# Extracted data
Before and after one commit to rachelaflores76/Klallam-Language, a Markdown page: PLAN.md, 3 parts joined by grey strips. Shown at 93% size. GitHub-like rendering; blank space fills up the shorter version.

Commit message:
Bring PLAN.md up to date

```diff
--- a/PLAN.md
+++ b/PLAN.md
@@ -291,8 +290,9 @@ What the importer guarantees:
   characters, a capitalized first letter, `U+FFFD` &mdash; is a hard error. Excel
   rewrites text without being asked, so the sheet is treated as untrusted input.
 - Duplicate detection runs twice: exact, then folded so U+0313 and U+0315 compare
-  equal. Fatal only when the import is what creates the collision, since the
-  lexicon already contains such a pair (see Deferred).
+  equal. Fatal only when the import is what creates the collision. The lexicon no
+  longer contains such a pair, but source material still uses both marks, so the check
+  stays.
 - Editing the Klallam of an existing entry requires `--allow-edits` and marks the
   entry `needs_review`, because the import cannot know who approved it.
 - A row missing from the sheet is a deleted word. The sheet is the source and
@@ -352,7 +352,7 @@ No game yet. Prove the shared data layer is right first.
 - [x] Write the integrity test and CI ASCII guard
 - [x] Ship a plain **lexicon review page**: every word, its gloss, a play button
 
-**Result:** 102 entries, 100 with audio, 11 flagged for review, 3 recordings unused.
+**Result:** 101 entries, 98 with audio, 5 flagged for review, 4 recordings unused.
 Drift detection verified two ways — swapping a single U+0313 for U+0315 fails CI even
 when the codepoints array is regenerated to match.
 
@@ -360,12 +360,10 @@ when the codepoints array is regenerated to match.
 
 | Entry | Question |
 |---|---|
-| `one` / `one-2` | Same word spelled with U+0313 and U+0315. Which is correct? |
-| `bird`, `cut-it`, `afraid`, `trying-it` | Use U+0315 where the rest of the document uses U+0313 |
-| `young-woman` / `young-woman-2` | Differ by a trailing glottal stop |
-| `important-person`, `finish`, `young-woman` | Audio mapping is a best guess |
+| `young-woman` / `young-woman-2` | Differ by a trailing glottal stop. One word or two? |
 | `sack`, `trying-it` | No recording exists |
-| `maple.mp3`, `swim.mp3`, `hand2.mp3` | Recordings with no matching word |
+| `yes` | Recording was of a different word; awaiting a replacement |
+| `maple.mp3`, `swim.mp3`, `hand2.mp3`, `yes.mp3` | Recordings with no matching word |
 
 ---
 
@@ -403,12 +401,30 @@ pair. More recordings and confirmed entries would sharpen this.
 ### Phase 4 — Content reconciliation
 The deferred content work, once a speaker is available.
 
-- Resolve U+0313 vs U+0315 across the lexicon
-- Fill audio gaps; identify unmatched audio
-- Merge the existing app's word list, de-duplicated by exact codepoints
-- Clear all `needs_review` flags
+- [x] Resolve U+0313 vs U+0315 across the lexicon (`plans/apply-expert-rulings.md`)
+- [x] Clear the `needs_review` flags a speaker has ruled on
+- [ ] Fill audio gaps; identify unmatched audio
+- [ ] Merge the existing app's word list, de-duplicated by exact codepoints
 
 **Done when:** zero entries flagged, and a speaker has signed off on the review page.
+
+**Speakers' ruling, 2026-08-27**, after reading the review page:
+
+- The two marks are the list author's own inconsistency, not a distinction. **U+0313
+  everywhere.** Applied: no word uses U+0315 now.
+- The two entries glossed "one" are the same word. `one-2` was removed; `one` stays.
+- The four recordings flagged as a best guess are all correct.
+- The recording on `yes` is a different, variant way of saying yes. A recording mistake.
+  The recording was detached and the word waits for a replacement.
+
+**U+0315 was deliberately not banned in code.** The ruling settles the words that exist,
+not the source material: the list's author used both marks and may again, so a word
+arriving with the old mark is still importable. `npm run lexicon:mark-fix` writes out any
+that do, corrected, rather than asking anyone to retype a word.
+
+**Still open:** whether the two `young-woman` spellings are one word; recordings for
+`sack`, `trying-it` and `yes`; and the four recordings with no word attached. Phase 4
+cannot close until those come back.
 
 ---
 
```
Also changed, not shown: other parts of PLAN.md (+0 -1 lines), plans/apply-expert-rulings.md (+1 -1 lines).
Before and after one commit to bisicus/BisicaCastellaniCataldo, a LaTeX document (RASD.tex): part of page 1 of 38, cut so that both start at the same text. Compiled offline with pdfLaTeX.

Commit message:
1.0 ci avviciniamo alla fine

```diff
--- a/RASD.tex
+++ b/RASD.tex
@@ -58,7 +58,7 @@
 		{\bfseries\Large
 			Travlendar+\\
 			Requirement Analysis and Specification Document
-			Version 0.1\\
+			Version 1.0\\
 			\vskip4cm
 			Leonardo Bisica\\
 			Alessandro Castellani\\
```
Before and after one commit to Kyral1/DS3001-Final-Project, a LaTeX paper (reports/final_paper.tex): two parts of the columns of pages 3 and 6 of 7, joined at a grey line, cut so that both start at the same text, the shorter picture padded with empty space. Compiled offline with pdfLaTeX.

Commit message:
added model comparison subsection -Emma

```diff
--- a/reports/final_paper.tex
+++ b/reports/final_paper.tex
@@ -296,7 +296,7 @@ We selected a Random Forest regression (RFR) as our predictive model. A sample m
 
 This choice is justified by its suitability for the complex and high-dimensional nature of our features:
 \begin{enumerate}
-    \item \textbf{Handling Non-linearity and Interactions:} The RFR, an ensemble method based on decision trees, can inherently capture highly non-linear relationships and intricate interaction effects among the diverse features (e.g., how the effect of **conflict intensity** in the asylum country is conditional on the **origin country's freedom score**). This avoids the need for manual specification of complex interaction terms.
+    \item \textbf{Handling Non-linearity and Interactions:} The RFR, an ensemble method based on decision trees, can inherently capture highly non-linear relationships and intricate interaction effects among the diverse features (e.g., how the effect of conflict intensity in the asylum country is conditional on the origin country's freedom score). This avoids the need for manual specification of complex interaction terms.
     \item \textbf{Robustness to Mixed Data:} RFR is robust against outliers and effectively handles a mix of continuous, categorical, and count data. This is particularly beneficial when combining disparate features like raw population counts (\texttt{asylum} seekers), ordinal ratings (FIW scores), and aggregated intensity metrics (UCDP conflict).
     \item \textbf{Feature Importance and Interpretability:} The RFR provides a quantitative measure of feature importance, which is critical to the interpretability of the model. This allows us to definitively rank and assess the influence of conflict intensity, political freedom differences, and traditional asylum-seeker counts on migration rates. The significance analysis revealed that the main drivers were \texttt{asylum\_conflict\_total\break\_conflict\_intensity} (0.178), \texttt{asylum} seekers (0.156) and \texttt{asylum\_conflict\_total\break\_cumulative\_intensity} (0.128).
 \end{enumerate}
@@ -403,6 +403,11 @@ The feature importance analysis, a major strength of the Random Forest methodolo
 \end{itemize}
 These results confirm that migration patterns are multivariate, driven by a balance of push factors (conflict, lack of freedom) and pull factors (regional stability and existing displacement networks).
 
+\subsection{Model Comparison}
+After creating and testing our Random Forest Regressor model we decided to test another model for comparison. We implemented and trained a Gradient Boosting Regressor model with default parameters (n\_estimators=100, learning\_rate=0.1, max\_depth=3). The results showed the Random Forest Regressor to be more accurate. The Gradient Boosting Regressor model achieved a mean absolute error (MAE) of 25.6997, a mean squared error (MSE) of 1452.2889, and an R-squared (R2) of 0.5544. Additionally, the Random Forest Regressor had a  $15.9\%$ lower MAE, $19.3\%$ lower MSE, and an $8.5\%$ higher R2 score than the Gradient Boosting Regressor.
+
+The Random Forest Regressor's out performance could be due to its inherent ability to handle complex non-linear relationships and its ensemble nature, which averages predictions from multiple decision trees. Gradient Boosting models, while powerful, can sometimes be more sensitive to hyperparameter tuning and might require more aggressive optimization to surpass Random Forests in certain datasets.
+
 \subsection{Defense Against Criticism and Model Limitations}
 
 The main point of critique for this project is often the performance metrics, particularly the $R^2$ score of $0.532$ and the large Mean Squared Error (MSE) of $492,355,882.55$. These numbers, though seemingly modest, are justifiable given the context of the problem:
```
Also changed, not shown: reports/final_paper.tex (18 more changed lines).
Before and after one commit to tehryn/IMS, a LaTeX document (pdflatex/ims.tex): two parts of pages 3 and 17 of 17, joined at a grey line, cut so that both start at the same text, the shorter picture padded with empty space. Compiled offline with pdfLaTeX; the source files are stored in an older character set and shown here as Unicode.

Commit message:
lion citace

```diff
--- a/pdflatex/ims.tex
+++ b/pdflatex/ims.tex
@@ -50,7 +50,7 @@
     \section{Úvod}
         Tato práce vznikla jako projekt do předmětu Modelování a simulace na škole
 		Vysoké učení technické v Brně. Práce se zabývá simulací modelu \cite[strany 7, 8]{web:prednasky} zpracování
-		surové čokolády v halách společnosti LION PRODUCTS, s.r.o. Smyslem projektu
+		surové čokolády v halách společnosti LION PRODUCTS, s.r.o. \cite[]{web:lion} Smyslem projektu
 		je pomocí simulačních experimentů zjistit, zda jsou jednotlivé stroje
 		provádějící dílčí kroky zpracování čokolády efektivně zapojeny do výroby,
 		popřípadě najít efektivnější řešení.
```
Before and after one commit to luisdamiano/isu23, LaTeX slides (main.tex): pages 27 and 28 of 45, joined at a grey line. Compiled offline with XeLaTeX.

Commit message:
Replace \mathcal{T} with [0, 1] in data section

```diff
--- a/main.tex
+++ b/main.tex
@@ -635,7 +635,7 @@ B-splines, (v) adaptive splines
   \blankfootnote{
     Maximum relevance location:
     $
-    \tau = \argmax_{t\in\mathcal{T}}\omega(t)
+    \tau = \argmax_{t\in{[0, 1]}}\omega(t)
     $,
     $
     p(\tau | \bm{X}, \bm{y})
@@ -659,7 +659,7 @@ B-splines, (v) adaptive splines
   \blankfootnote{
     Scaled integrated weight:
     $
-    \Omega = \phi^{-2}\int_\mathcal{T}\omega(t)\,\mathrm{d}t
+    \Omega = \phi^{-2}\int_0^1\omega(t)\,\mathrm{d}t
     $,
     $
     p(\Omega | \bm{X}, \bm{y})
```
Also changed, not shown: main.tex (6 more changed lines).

# Aim of the exercise
How many of the lines above include the word "main"? State that number and nothing else.

# Solution to the problem
6